DESCRIPTION OF THE TASK >> Using the data below, return every line that holds the word "algorithm".

DATA FOR PROCESSING >>
Segment Open

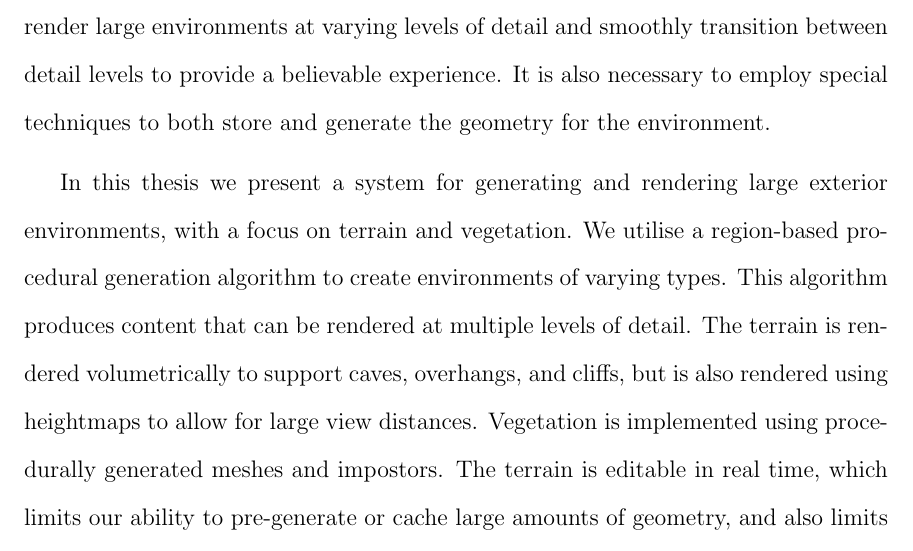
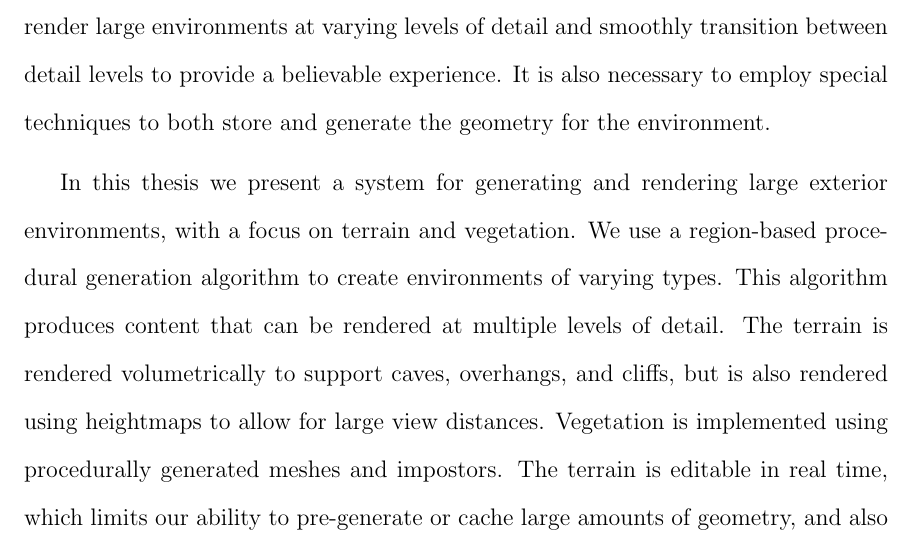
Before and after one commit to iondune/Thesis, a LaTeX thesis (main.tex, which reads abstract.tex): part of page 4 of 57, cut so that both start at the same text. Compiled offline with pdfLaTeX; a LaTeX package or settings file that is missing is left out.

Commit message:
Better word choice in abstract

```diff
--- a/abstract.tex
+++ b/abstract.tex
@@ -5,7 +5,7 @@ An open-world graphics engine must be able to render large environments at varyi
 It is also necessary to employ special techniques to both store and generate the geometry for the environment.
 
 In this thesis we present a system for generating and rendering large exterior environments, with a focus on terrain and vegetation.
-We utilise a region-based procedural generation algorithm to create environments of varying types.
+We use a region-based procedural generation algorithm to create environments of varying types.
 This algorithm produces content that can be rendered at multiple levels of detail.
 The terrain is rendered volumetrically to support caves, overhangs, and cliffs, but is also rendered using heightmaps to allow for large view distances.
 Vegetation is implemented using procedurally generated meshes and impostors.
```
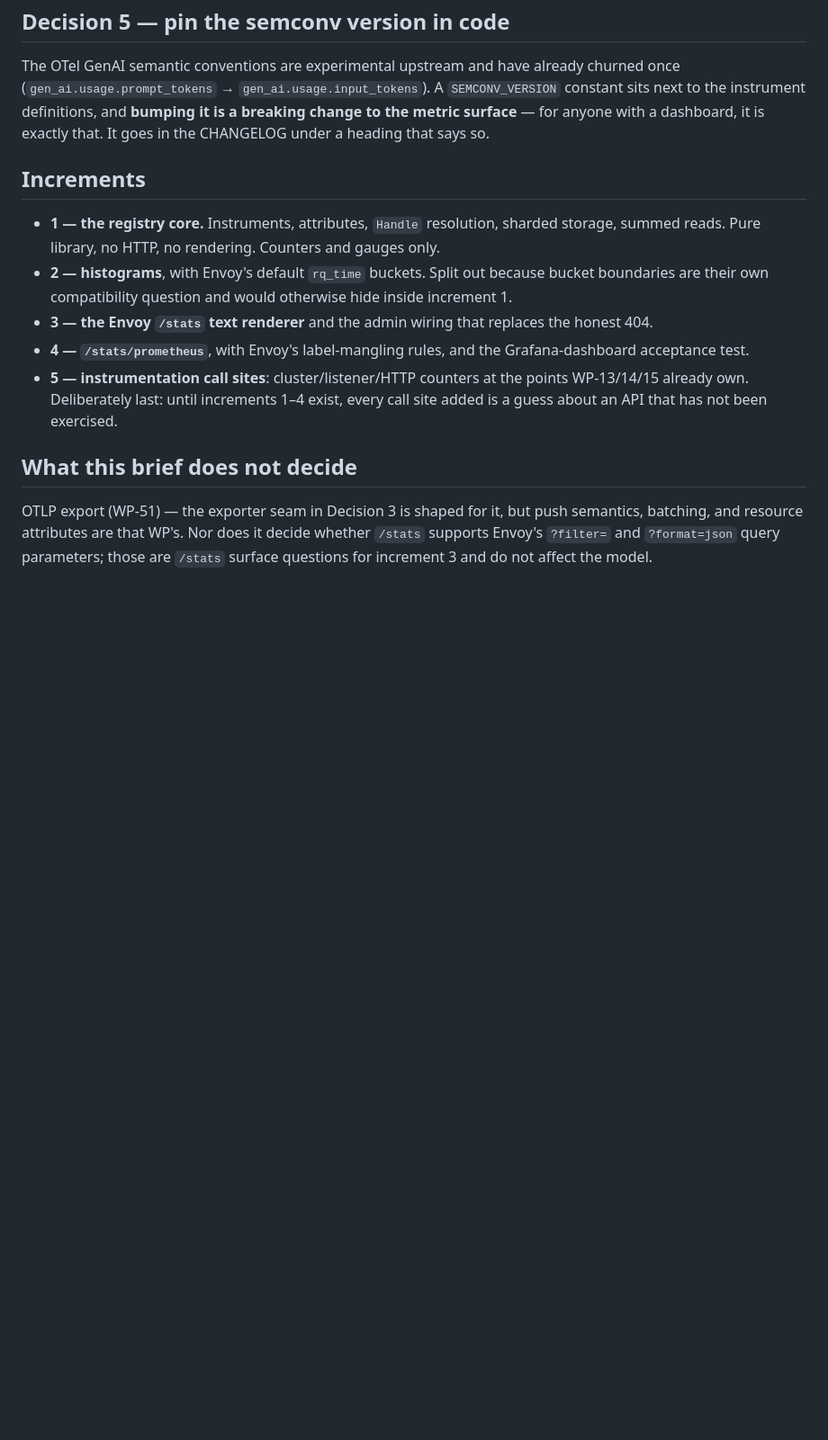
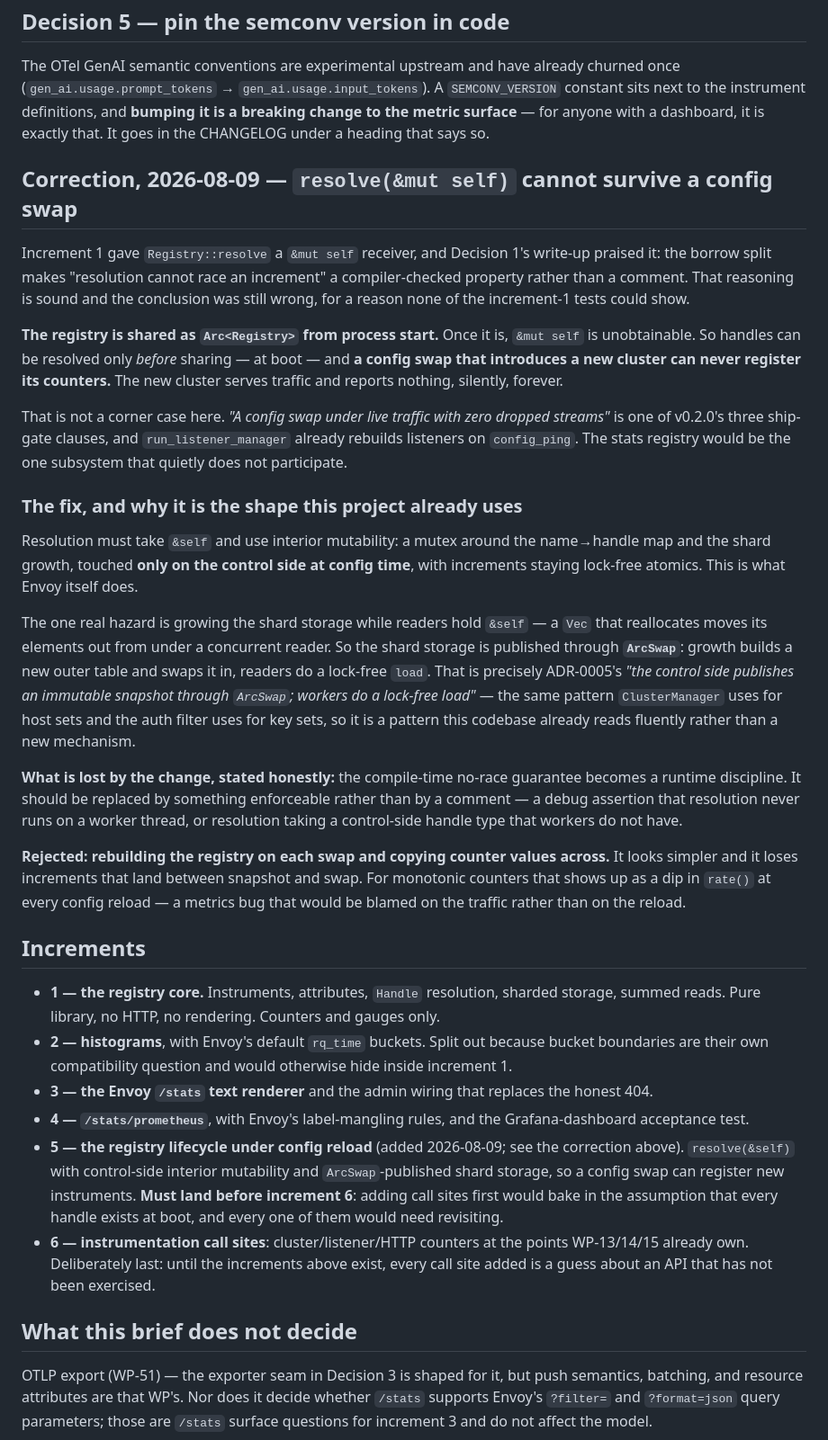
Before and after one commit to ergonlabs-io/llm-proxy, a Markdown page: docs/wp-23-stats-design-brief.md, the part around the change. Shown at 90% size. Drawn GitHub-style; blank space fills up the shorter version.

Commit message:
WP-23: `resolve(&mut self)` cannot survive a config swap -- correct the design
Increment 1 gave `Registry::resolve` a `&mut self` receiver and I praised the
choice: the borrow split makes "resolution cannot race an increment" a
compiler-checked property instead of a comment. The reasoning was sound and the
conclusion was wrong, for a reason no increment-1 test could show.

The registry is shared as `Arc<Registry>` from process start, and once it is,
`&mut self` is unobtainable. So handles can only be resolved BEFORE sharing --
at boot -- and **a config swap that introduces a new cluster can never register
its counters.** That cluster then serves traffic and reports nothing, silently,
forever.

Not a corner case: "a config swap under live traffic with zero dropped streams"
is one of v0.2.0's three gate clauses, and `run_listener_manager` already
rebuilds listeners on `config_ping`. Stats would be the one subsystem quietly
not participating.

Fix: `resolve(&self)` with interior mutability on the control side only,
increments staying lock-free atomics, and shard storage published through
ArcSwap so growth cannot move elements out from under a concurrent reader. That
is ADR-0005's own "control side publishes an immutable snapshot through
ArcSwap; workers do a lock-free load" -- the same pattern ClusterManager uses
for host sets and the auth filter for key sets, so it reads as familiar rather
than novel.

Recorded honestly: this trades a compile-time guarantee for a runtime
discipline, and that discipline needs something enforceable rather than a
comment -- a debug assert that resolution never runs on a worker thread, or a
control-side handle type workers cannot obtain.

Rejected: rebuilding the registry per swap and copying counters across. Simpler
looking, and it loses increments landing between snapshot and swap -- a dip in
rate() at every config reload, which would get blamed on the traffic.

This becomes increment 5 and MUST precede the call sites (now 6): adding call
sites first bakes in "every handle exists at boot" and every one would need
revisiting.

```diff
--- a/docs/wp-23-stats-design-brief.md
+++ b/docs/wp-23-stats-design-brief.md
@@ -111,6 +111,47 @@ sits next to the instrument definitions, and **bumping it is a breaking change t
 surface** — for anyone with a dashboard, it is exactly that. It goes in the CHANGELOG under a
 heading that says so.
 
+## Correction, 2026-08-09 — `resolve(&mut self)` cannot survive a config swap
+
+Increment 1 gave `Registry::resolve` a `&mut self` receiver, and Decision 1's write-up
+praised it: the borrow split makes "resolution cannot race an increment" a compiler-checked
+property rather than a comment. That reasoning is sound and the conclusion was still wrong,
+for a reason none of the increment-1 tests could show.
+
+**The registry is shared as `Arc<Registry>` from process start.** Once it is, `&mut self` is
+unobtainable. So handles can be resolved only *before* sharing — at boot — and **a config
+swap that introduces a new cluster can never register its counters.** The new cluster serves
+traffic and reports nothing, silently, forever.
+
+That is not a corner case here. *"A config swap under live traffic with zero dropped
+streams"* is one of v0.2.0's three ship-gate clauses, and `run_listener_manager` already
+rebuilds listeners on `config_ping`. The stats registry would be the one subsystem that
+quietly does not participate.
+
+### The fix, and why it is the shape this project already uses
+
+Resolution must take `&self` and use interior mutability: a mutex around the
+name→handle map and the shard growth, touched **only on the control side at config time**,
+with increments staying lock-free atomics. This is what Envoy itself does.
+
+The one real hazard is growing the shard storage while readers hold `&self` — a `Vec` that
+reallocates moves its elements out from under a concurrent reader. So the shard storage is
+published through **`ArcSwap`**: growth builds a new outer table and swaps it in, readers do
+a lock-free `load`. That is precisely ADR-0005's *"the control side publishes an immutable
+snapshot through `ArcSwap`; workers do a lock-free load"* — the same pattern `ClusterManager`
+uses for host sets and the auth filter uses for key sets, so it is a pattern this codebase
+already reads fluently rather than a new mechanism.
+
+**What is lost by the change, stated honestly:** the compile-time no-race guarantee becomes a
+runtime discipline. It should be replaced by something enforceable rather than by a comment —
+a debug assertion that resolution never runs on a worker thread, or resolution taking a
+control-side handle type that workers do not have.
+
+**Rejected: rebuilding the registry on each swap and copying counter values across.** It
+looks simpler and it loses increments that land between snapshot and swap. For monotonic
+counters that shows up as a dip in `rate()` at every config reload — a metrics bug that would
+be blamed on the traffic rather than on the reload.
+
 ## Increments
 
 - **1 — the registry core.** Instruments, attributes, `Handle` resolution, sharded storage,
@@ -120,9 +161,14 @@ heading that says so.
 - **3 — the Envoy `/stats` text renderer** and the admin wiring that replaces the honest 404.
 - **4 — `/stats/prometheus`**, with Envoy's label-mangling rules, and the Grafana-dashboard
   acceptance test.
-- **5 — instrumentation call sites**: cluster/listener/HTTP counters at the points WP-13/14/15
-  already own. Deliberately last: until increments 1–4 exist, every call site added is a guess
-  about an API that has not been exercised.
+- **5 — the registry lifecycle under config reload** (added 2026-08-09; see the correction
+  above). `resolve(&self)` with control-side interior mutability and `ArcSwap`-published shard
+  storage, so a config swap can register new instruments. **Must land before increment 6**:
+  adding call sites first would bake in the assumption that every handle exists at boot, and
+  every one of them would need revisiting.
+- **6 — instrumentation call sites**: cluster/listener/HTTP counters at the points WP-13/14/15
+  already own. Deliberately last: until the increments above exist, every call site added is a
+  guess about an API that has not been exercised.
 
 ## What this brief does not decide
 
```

Segment Closed

RESULT BELOW >>
-We utilise a region-based procedural generation algorithm to create environments of varying types.
+We use a region-based procedural generation algorithm to create environments of varying types.
 This algorithm produces content that can be rendered at multiple levels of detail.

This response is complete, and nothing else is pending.